• [Task instructions]: Copy exactly, and only, the lines between the start of the entries below and the line containing "added delete functionality", both inclusive. Omit pictures.

• [Supplied material]:
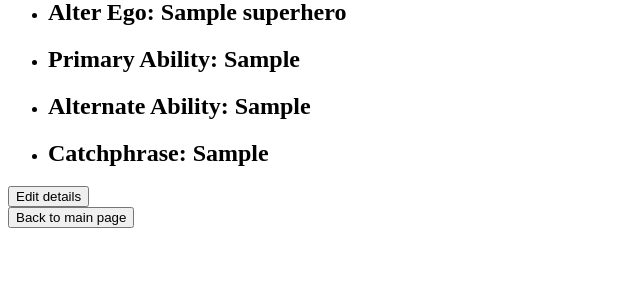
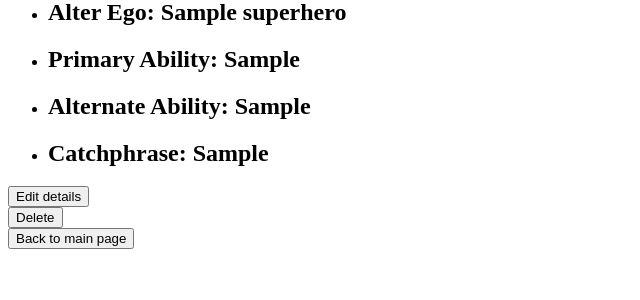
Before and after one commit to njdsm/superhero_creator, a Django app: page /superheroes/1/ in a window 1280 px wide. Shown: the part 128-428 px from the top of the page, without its empty margins (0-640 px from the left). Run offline with Django 3.2, Linux system fonts and the light colour scheme; tables that the repository leaves empty hold one stand-in row (values such as "Sample post").

Commit message:
added delete functionality

```diff
--- a/superhero_creator/superheroes/templates/superheroes/detail.html
+++ b/superhero_creator/superheroes/templates/superheroes/detail.html
@@ -17,6 +17,7 @@
     <li><h2>Catchphrase: {{specific_superhero.catchphrase}} </h2></li>
 </ul>
 <div><a href="{% url 'superheroes:edit' specific_superhero.id %}"><input type="button" value="Edit details"></a></div>
+<div><a href="{% url 'superheroes:delete' specific_superhero.id %}"><input type="button" value="Delete" ></a></div>
 <div><a href="{% url 'superheroes:index' %}"><input type="button" value="Back to main page"></a></div>
 </body>
 </html>
--- a/superhero_creator/superheroes/urls.py
+++ b/superhero_creator/superheroes/urls.py
@@ -6,5 +6,6 @@ urlpatterns = [
     path('', views.index, name='index'),
     path('<int:superhero_id>/', views.detail, name='detail'),
     path('create/', views.create, name='create'),
-    path('<int:superhero_id>/edit/', views.edit, name='edit')
+    path('<int:superhero_id>/edit/', views.edit, name='edit'),
+    path('<int:superhero_id>', views.delete, name='delete')
 ]
--- a/superhero_creator/superheroes/views.py
+++ b/superhero_creator/superheroes/views.py
@@ -52,3 +52,12 @@ def edit(request, superhero_id):
         return HttpResponseRedirect(reverse('superheroes:index'))
     else:
         return render(request, 'superheroes/edit.html', context)
+
+
+def delete(request, superhero_id):
+        superhero = Superhero.objects.get(id=superhero_id)
+        context = {
+            'superhero': superhero
+        }
+        superhero.delete()
+        return HttpResponseRedirect(reverse('superheroes:index'))
```
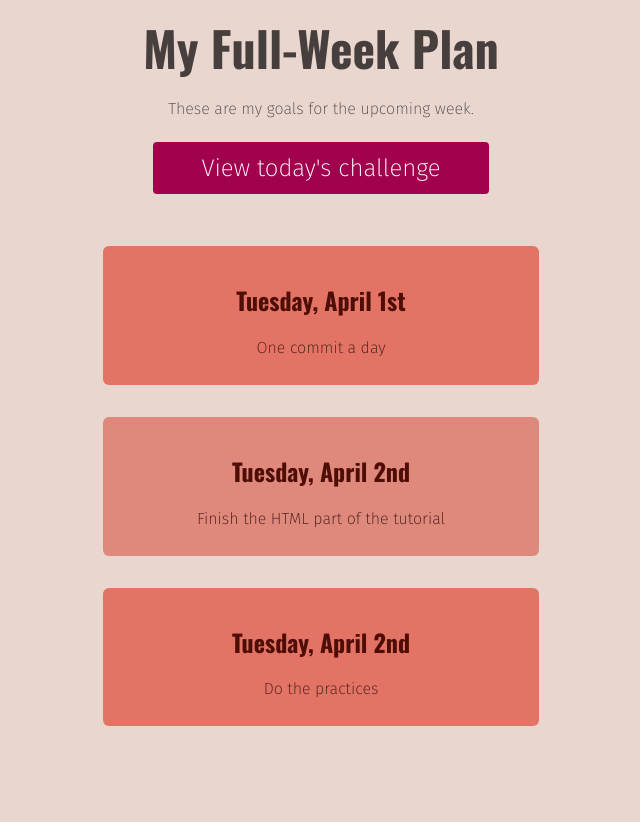
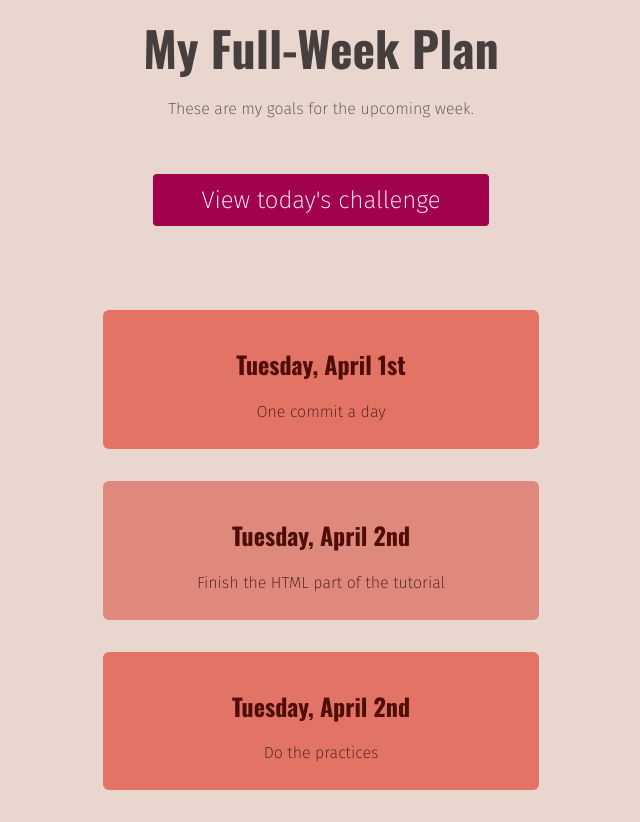
Before and after one commit to fL0Codes/100_days_of_code, a plain HTML site: page pages/full-week.html in a window 1280 px wide. Shown: the whole page, without its empty margins (319-959 px from the left). Before the commit the page ends 800 px from the top, so only its background shows below. Drawn offline with nearby package versions, Linux system fonts and the light colour scheme.

Commit message:
Day V: Inline element styling

```diff
--- a/styles/styles_full_week.css
+++ b/styles/styles_full_week.css
@@ -30,6 +30,11 @@ a {
   border-radius: 4px;
   font-size: 24px;
   padding: 12px 48px;
+  /* We use this property to be able to apply top and bottom margins
+     and paddings. Without this property, the anchor tag (inline element)
+     would behave strangely. */
+  display: inline-block;
+  margin: 20px 0px;
 }
 
 a:hover {
```
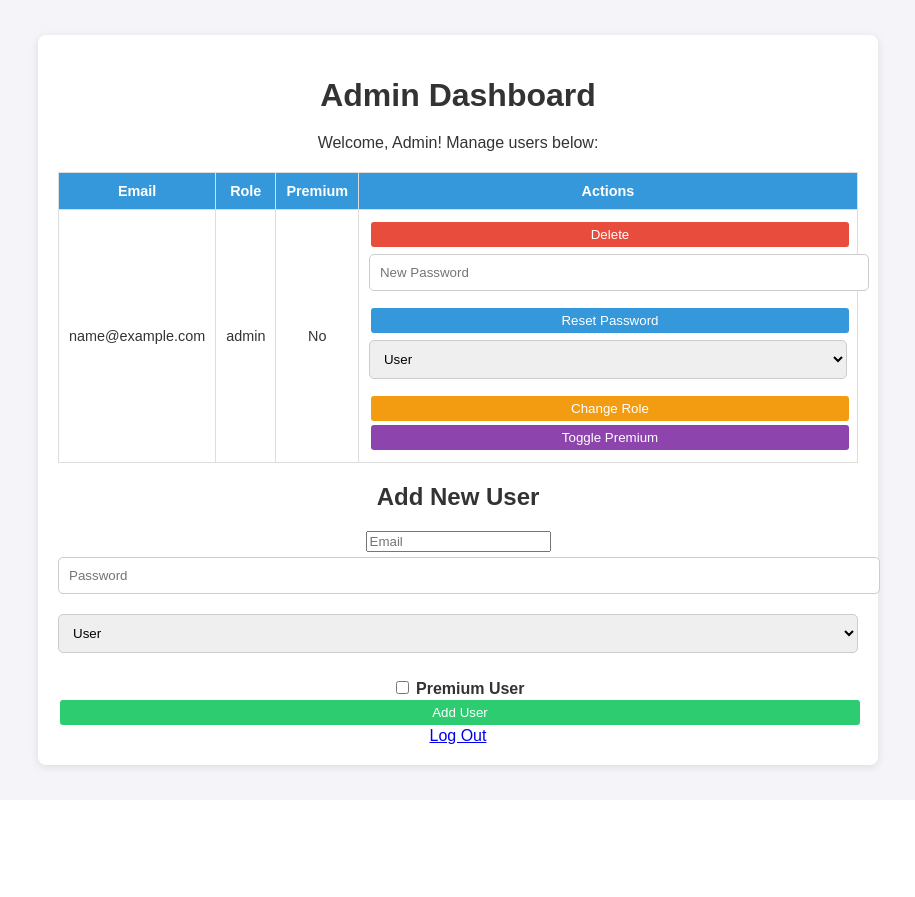
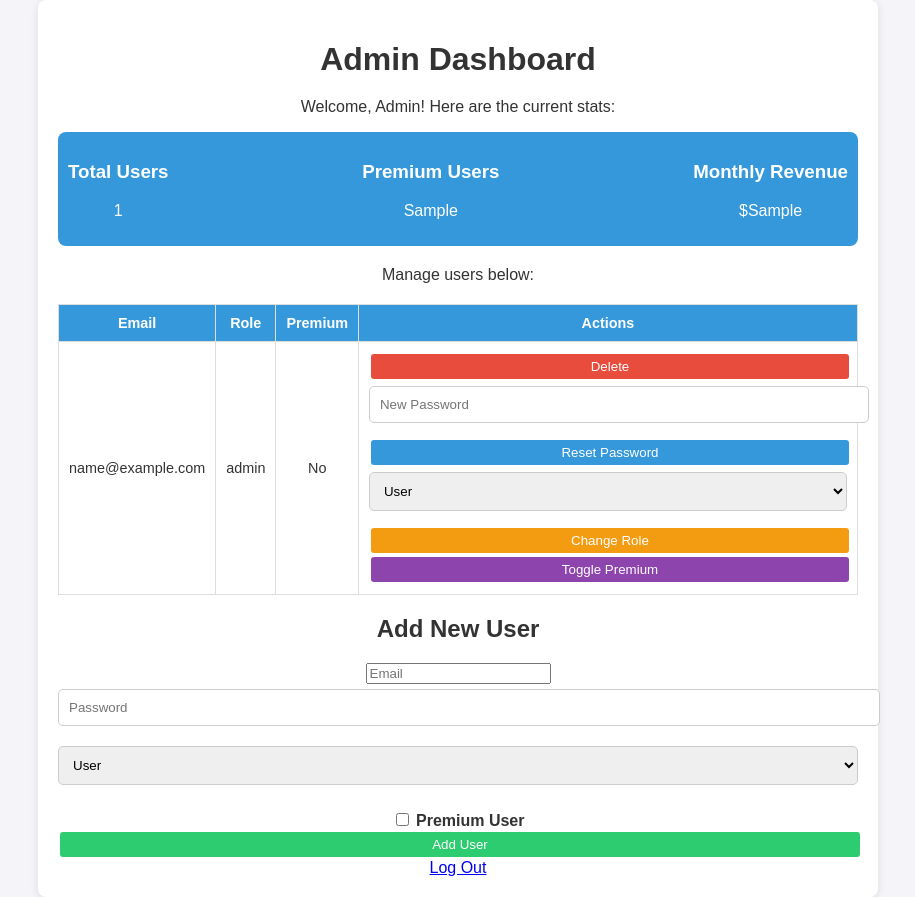
Before and after one commit to sguraja2023/flask-qr-code-final-V, a Flask app: template templates/admin_dashboard.html in a window 1280 px wide. Shown: the whole page, without its empty margins (182-1097 px from the left). Before the commit the page ends 773 px from the top, so only its background shows below. Run offline with Flask 3, Linux system fonts and the light colour scheme; the template is opened without the code that fills it: most values are stand-ins (such as "Sample title", 1, 10 or a date in 2020).

Commit message:
front end changes for admin page

```diff
--- a/templates/admin_dashboard.html
+++ b/templates/admin_dashboard.html
@@ -18,6 +18,20 @@
             padding: 20px;
             border-radius: 8px;
             box-shadow: 0 2px 8px rgba(0, 0, 0, 0.1);
+        }
+
+        .stats {
+            display: flex;
+            justify-content: space-between;
+            margin-bottom: 20px;
+            padding: 10px;
+            background-color: #3498db;
+            color: white;
+            border-radius: 8px;
+        }
+
+        .stats div {
+            text-align: center;
         }
 
         table {
@@ -83,8 +97,26 @@
 <body>
     <div class="container">
         <h1>Admin Dashboard</h1>
-        <p>Welcome, Admin! Manage users below:</p>
+        <p>Welcome, Admin! Here are the current stats:</p>
 
+        <!-- Stats Section -->
+        <div class="stats">
+            <div>
+                <h3>Total Users</h3>
+                <p>{{ total_users }}</p>
+            </div>
+            <div>
+                <h3>Premium Users</h3>
+                <p>{{ premium_users }}</p>
+            </div>
+            <div>
+                <h3>Monthly Revenue</h3>
+                <p>${{ monthly_revenue }}</p>
+            </div>
+        </div>
+
+        <!-- User Table -->
+        <p>Manage users below:</p>
         <table>
             <thead>
                 <tr>
@@ -136,6 +168,7 @@
             </tbody>
         </table>
 
+        <!-- Add User Section -->
         <h2>Add New User</h2>
         <form method="POST">
             <input type="hidden" name="action" value="add_user">
```
Also changed, not shown: uploads/qr_code.png.
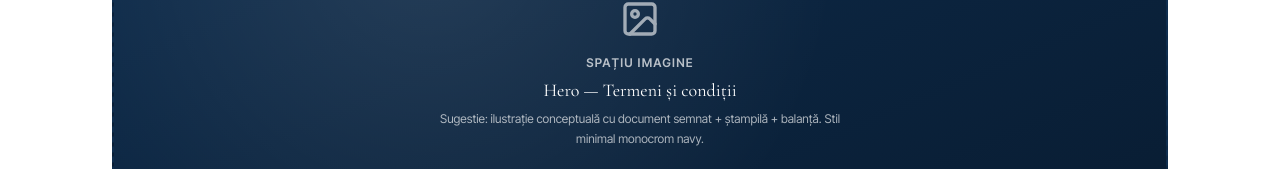
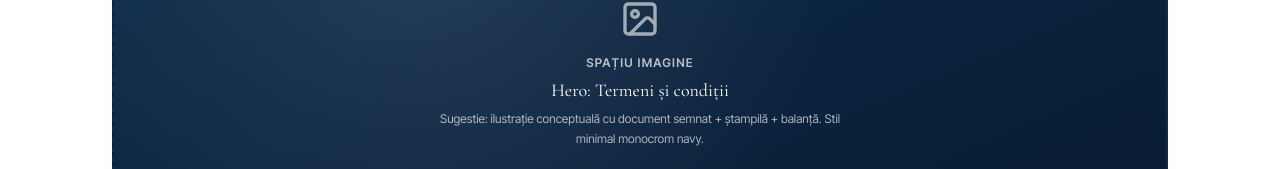
Before and after one commit to mihnea-eugen/chirurgia-intima, a Next.js app: page /termeni in a window 1280 px wide. Shown: the part 412-581 px from the top of the page. Built offline with nearby package versions, Linux system fonts and the light colour scheme; no server answers.

Commit message:
Add files via upload

```diff
--- a/app/termeni/page.tsx
+++ b/app/termeni/page.tsx
@@ -15,7 +15,7 @@ export default function TermeniPage() {
 
       <div className="mt-8 mb-12 lg:mb-16 not-prose">
         <ImagePlaceholder
-          label="Hero — Termeni și condiții"
+          label="Hero: Termeni și condiții"
           hint="Sugestie: ilustrație conceptuală cu document semnat + ștampilă + balanță. Stil minimal monocrom navy."
           ratio="21/9"
           variant="navy"
```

• [Task result]:
Before and after one commit to njdsm/superhero_creator, a Django app: page /superheroes/1/ in a window 1280 px wide. Shown: the part 128-428 px from the top of the page, without its empty margins (0-640 px from the left). Run offline with Django 3.2, Linux system fonts and the light colour scheme; tables that the repository leaves empty hold one stand-in row (values such as "Sample post").

Commit message:
added delete functionality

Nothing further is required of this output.